■ **What is expected**
Read the records below. Copy each line where the string "rounded" occurs.

■ **Source material**

**********

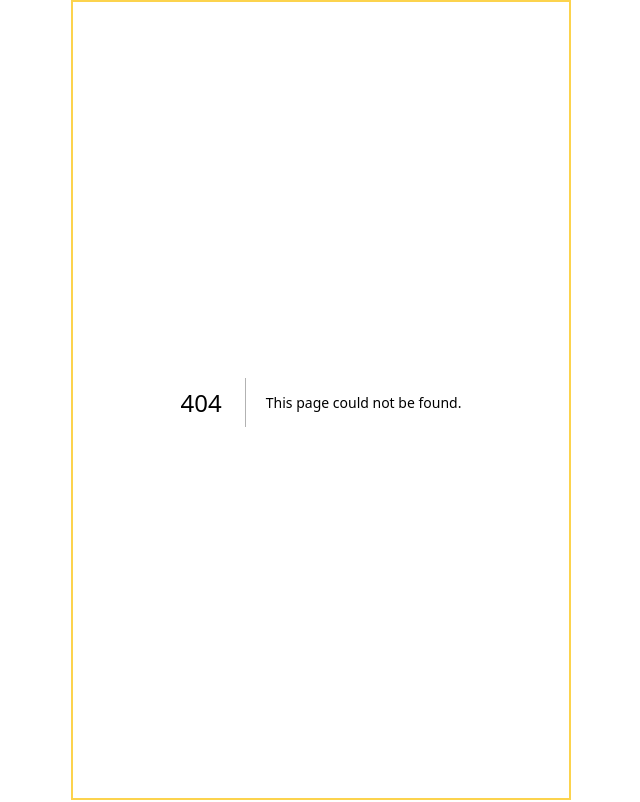
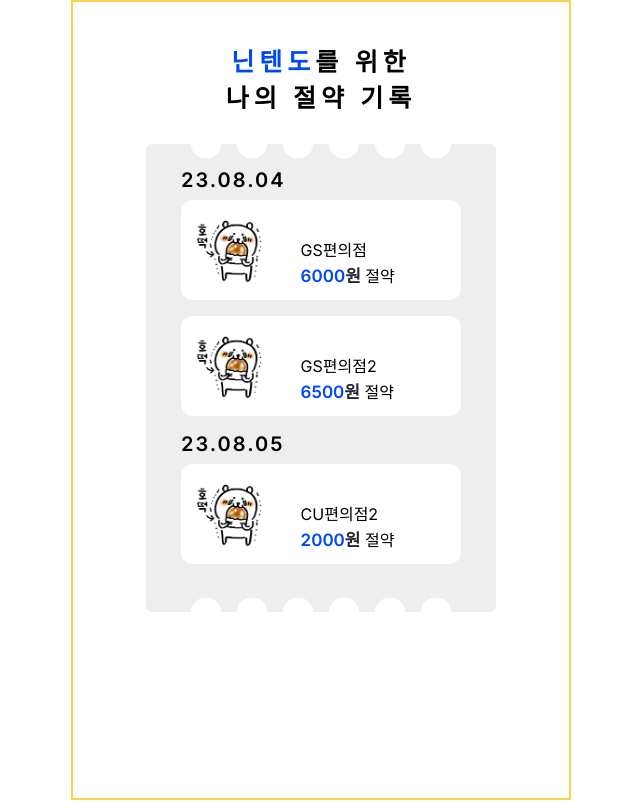
Before and after one commit to s01k1m/Akigimi, a Next.js app in the folder frontend/: page /myreceipt in a window 1280 px wide. Before the commit this address had no page. Shown: the whole page, without its empty margins (319-959 px from the left). Built offline with nearby package versions, Linux system fonts and the light colour scheme.

Commit message:
feature: 나의 영수증 조회 UI(프론트 삭제 됐던 파일 추가)
Former-commit-id: 2b2516b7b7e4c0750653c36acb29ae24bc7fe369

```diff
--- /dev/null
+++ b/frontend/app/myreceipt/page.tsx
@@ -0,0 +1,48 @@
+'use client'
+import Title from "@/components/MyReceipt/Title"
+import ReceiptCircle from "@/components/WriteReceipt/ReceiptCircle"
+import ReceiptTriangle from "@/components/MyReceipt/ReceiptTriangle"
+import ReceiptList from "@/components/MyReceipt/ReceiptList"
+import { useState } from "react"
+
+const MyReceipt = () => {
+    const [challengeState, setChallengeState] = useState<number>(0)
+    return (
+        <div className="flex flex-col justify-center items-center">
+            <div>
+                <Title />
+            </div>
+            <div className="flex justify-center transform translate-y-1/2">
+                <ReceiptCircle />
+            </div>
+            <div className="items-center bg-[#EEE] w-[70vw] h-[100%] max-w-[350px] min-w-[300px] rounded-md pb-8">
+                <ReceiptList />
+            </div>
+
+                {challengeState === 0 &&
+                <div className="flex justify-center transform -translate-y-1/2">
+                    <ReceiptCircle />
+                </div>
+                 }
+                {challengeState === 1 &&
+                <div className="flex flex-col justify-center transform -translate-y-2/3">
+                    <ReceiptTriangle />
+                </div>
+                }
+                {challengeState === 1 &&
+                <div>
+                    {/* merge 후 컴포넌트 버튼 사용하기 */}
+                    <button onClick={() => setChallengeState(2)}>다시 도전하러 가기!</button>
+                </div>
+                }
+                {challengeState === 2 &&
+                    <div>
+                        <div className="retry-sticker flex items-center ps-2 -mt-2 show">재도전 중이에요</div>
+                    </div>
+                }
+
+            </div>
+    )
+}
+
+export default MyReceipt
--- a/frontend/app/page.tsx
+++ b/frontend/app/page.tsx
@@ -18,6 +18,7 @@ export default function Home() {
       <Link href="/main">챌린지</Link> <br></br>
       <Link href="/feed">피드</Link> <br></br>
       <Link href="/write/receipt">피드 작성하기</Link> <br></br>
+      <Link href="/myreceipt">내 영수증 보기</Link> <br></br>
     </main>
   )
 }
--- /dev/null
+++ b/frontend/components/MyReceipt/ReceiptItem.tsx
@@ -0,0 +1,34 @@
+import Image from "next/image"
+
+interface itemProps {
+    akimPlace: string
+    saving: number
+    date: string
+    imgUrl: string
+}
+
+const ReceiptItem: React.FC<itemProps> = ({ akimPlace, saving, date, imgUrl }) => {
+
+    return (
+        <div>
+            {date? (
+                <div className="receipt-date mb-2">{date}</div>
+            ) : null}
+            <div className="flex flex-col mb-[2vh] bg-white w-[50vw] rounded-xl h-[100px] max-w-[280px] min-w-[200px]">
+                <div className="flex flex-end align-bottom ms-[5%] mt-[1vh]">
+
+                        <Image src={imgUrl} alt="영수증 사진" width={80} height={80} className="me-[2vw]" />
+                        <div className="flex flex-col align-bottom justify-end">
+                            <div className="receipt-place">{akimPlace}</div>
+                            <div>
+                                <span className="receipt-saving">{saving}</span>
+                                <span className="receipt-saving black">원</span> 절약</div>
+                        </div>
+                </div>
+
+            </div>
+        </div>
+    )
+}
+
+export default ReceiptItem
--- /dev/null
+++ b/frontend/components/MyReceipt/ReceiptList.tsx
@@ -0,0 +1,29 @@
+'use client'
+import ReceiptItem from "./ReceiptItem"
+import { useState, useEffect } from "react"
+
+const ReceiptList = () => {
+    // 영수증 기록 api 불러오기 (정렬, date 값 가공해서 달라고 요청하기)
+    const ReceiptItems = [
+        { id: 1, akimPlace:'GS편의점', saving: 6000, date: '23.08.04', imgUrl: '/images/character1.png'},
+        { id: 2, akimPlace:'GS편의점2', saving: 6500, date: '', imgUrl: '/images/character1.png'},
+        { id: 3, akimPlace:'CU편의점2', saving: 2000, date: '23.08.05', imgUrl: '/images/character1.png'},
+    ]
+
+
+    return (
+        <div className="flex flex-col items-center mt-6">
+            {ReceiptItems.map((item: any) => (
+                <ReceiptItem
+                    key={item.id}
+                    akimPlace={item.akimPlace}
+                    saving={item.saving}
+                    date={item.date}
+                    imgUrl={item.imgUrl}
+                  />
+            ))}
+        </div>
+    )
+}
+
+export default ReceiptList
--- /dev/null
+++ b/frontend/components/MyReceipt/ReceiptTriangle.tsx
@@ -0,0 +1,39 @@
+import { useState, useEffect } from "react"
+import '@/styles/MyReceipt.css'
+
+const ReceiptTriangle = () => {
+    const [isVisible, setIsVisible] = useState(false);
+
+    useEffect(() => {
+        const timeout = setTimeout(() => {
+            setIsVisible(true);
+        }, 200);
+
+        return () => {
+            clearTimeout(timeout);
+        };
+    }, []);
+    return (
+        <>
+        <div className={`flex gap-4 ${isVisible ? 'appear' : ''}`}>
+            <svg xmlns="http://www.w3.org/2000/svg" width="40" height="40" viewBox="0 0 35 34" fill="none">
+            <path d="M 17.5,0 L 35,30 L 0,30 Z" fill="white" transform="rotate(15, 17.5, 15)" />
+            </svg>
+            <svg xmlns="http://www.w3.org/2000/svg" width="40" height="40" viewBox="0 0 35 34" fill="none">
+            <path d="M 17.5,0 L 35,30 L 0,30 Z" fill="white" transform="rotate(15, 17.5, 15)" />
+            </svg>
+            <svg xmlns="http://www.w3.org/2000/svg" width="40" height="40" viewBox="0 0 35 34" fill="none">
+            <path d="M 17.5,0 L 35,30 L 0,30 Z" fill="white" transform="rotate(15, 17.5, 15)" />
+            </svg>
+            <svg xmlns="http://www.w3.org/2000/svg" width="40" height="40" viewBox="0 0 35 34" fill="none">
+            <path d="M 17.5,0 L 35,30 L 0,30 Z" fill="white" transform="rotate(15, 17.5, 15)" />
+            </svg>
+            <svg xmlns="http://www.w3.org/2000/svg" width="40" height="40" viewBox="0 0 35 34" fill="none">
+            <path d="M 17.5,0 L 35,30 L 0,30 Z" fill="white" transform="rotate(15, 17.5, 15)" />
+            </svg>
+        </div>
+        </>
+    )
+}
+
+export default ReceiptTriangle
--- /dev/null
+++ b/frontend/components/MyReceipt/Title.tsx
@@ -0,0 +1,17 @@
+'use client'
+import { useState } from 'react'
+import axios from 'axios'
+import '@/styles/MyReceipt.css'
+
+const Title = () => {
+    // 현재 내가 도전 중인 챌린지 api 불러오기
+    const [item, setItem] = useState<string>("닌텐도")
+    return (
+        <div className='flex flex-col items-center mt-10' id='my-receipt'>
+            <div><span>{item}</span>를 위한</div>
+            <div>나의 절약 기록</div>
+        </div>
+    )
+}
+
+export default Title
--- /dev/null
+++ b/frontend/styles/MyReceipt.css
@@ -0,0 +1,81 @@
+#my-receipt div {
+    color: #000;
+    font-size: 25px;
+    font-style: normal;
+    font-weight: 600;
+    line-height: normal;
+    letter-spacing: 5px;
+}
+
+#my-receipt div span {
+    color: #0049F2;
+}
+
+.receipt-saving {
+    color: #0049F2;
+    font-size: 17px;
+    font-style: normal;
+    font-weight: 600;
+    line-height: normal;
+}
+
+.black {
+    color: #202632;
+}
+
+.receipt-date {
+    color: #000;
+    font-size: 20px;
+    font-style: normal;
+    font-weight: 600;
+    line-height: normal;
+    letter-spacing: 2px;
+}
+
+/* 삼각형 찢어지기 */
+.appear {
+    animation: appear-animation 1s forwards;
+}
+
+@keyframes appear-animation {
+    from {
+        opacity: 0;
+        transform: translateX(-20px);
+    }
+    to {
+        opacity: 1;
+        transform: translateY(0);
+    }
+}
+
+/* 재도전 테이프 */
+.retry-sticker {
+    border-radius: 5px;
+    background: #B9CAFF;
+    width: 80vw;
+    max-width: 450px;
+    min-width: 400px;
+    height: 31px;
+    transform: rotate(-1.951deg);
+    flex-shrink: 0;
+
+    color: #202632;
+    font-size: 15px;
+    font-style: normal;
+    font-weight: 300;
+    line-height: normal;
+    letter-spacing: 1.5px;
+    /* 왼쪽에서 등장하는 애니메이션 */
+    animation: slide-in 2s forwards;
+}
+
+@keyframes slide-in {
+    from {
+        opacity: 0;
+        transform: translateX(-100%) rotate(-10deg);
+    }
+    to {
+        opacity: 1;
+        transform: translateX(0) rotate(-1.951deg);
+    }
+}
```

**********

■ **Exercise answer**
+            <div className="items-center bg-[#EEE] w-[70vw] h-[100%] max-w-[350px] min-w-[300px] rounded-md pb-8">
+            <div className="flex flex-col mb-[2vh] bg-white w-[50vw] rounded-xl h-[100px] max-w-[280px] min-w-[200px]">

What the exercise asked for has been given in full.